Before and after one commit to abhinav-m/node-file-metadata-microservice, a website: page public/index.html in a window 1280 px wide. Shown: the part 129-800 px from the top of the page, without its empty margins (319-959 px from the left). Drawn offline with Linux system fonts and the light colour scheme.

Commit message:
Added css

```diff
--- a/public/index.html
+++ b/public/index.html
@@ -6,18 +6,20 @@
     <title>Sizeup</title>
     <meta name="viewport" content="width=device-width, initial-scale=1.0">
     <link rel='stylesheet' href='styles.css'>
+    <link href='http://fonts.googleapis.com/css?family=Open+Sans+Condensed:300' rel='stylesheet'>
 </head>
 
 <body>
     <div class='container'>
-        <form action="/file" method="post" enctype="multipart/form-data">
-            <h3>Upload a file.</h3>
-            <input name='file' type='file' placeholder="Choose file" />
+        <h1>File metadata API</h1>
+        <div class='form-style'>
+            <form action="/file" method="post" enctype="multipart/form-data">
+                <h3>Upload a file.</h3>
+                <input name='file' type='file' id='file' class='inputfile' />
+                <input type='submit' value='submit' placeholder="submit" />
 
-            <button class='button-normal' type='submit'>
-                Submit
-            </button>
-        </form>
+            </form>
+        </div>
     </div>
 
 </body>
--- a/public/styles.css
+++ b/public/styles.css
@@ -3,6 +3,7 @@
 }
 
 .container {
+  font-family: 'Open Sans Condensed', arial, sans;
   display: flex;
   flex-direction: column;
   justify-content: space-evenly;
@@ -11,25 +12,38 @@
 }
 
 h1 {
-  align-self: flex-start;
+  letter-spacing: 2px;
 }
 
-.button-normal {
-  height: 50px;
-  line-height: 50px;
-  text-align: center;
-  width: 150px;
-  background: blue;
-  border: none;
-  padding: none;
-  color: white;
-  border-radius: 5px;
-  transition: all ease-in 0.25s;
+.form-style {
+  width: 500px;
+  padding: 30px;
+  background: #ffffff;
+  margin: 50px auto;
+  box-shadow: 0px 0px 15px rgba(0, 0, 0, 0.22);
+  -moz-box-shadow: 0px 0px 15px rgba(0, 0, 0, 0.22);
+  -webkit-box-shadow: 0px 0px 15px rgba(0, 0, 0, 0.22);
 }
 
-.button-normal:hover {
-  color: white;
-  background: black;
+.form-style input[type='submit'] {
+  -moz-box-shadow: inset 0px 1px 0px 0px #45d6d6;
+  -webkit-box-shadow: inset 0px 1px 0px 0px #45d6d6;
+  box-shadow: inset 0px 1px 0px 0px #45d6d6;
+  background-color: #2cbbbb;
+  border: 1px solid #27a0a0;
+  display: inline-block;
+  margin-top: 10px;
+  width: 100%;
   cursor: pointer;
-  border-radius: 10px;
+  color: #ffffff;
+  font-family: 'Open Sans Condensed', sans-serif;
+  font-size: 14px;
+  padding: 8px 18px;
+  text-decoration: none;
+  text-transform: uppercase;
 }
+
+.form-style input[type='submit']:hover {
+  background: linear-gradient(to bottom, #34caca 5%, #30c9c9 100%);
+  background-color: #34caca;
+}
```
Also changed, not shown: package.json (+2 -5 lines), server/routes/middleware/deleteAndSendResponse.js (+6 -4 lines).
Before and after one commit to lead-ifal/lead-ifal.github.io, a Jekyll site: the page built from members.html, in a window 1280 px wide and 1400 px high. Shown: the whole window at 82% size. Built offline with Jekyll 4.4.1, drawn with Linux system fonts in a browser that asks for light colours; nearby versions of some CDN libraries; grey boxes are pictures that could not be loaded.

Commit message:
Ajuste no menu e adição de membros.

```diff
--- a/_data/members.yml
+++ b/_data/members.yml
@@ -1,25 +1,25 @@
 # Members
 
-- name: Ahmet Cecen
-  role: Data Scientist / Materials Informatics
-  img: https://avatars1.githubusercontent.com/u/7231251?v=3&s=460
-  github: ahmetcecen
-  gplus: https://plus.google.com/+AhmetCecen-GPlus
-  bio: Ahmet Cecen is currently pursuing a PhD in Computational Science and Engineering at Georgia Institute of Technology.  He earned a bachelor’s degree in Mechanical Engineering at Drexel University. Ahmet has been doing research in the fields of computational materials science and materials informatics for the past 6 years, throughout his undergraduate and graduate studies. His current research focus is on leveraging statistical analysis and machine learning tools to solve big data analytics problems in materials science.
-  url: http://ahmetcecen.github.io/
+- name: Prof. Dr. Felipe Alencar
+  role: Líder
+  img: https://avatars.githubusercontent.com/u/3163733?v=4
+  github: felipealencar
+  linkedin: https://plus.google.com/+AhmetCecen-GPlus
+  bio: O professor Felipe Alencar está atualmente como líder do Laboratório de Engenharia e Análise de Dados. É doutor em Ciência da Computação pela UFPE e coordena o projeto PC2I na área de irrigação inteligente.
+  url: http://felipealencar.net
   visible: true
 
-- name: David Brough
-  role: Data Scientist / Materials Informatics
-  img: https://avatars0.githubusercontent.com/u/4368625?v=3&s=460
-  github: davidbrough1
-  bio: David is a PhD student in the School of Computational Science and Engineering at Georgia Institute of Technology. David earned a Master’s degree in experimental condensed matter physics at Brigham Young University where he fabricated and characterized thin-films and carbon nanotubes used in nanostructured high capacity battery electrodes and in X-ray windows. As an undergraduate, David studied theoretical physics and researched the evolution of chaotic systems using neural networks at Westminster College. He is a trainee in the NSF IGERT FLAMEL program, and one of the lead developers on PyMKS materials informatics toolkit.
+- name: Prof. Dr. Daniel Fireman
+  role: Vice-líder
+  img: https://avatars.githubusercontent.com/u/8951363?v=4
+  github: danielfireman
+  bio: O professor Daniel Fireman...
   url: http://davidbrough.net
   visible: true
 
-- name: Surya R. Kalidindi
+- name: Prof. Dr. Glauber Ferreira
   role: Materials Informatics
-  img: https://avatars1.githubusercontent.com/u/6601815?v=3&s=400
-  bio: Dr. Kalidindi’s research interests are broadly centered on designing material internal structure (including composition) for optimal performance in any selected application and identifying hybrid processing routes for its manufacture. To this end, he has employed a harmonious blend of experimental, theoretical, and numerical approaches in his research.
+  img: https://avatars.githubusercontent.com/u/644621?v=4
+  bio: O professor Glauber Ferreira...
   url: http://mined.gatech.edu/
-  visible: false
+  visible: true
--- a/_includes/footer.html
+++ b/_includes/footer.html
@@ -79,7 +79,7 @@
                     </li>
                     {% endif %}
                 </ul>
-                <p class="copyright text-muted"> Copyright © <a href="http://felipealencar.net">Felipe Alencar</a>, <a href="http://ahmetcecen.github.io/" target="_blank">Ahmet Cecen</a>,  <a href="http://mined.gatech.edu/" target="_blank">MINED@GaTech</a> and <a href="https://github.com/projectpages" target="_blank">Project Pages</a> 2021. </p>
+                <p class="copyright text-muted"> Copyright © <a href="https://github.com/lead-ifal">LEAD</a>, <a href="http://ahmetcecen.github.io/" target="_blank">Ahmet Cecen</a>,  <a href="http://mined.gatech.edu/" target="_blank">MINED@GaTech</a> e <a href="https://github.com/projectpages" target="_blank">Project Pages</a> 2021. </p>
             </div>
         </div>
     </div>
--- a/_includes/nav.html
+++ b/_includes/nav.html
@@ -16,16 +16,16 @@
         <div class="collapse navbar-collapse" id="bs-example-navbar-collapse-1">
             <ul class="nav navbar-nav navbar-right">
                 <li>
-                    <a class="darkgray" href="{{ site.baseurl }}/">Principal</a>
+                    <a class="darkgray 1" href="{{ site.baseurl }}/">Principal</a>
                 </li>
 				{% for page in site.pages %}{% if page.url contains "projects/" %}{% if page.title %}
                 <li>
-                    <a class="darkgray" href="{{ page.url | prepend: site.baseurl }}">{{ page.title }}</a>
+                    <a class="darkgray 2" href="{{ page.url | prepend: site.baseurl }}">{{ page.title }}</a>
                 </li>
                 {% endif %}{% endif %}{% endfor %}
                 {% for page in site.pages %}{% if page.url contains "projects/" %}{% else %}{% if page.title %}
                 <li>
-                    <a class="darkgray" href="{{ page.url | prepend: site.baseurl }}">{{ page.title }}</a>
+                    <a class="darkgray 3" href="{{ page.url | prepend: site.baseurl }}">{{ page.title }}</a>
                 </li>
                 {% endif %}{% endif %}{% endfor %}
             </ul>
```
══════
• _What to work on_
Figure out how many lines of the data above include "html", then give the number and nothing more.

• _The completed task_
8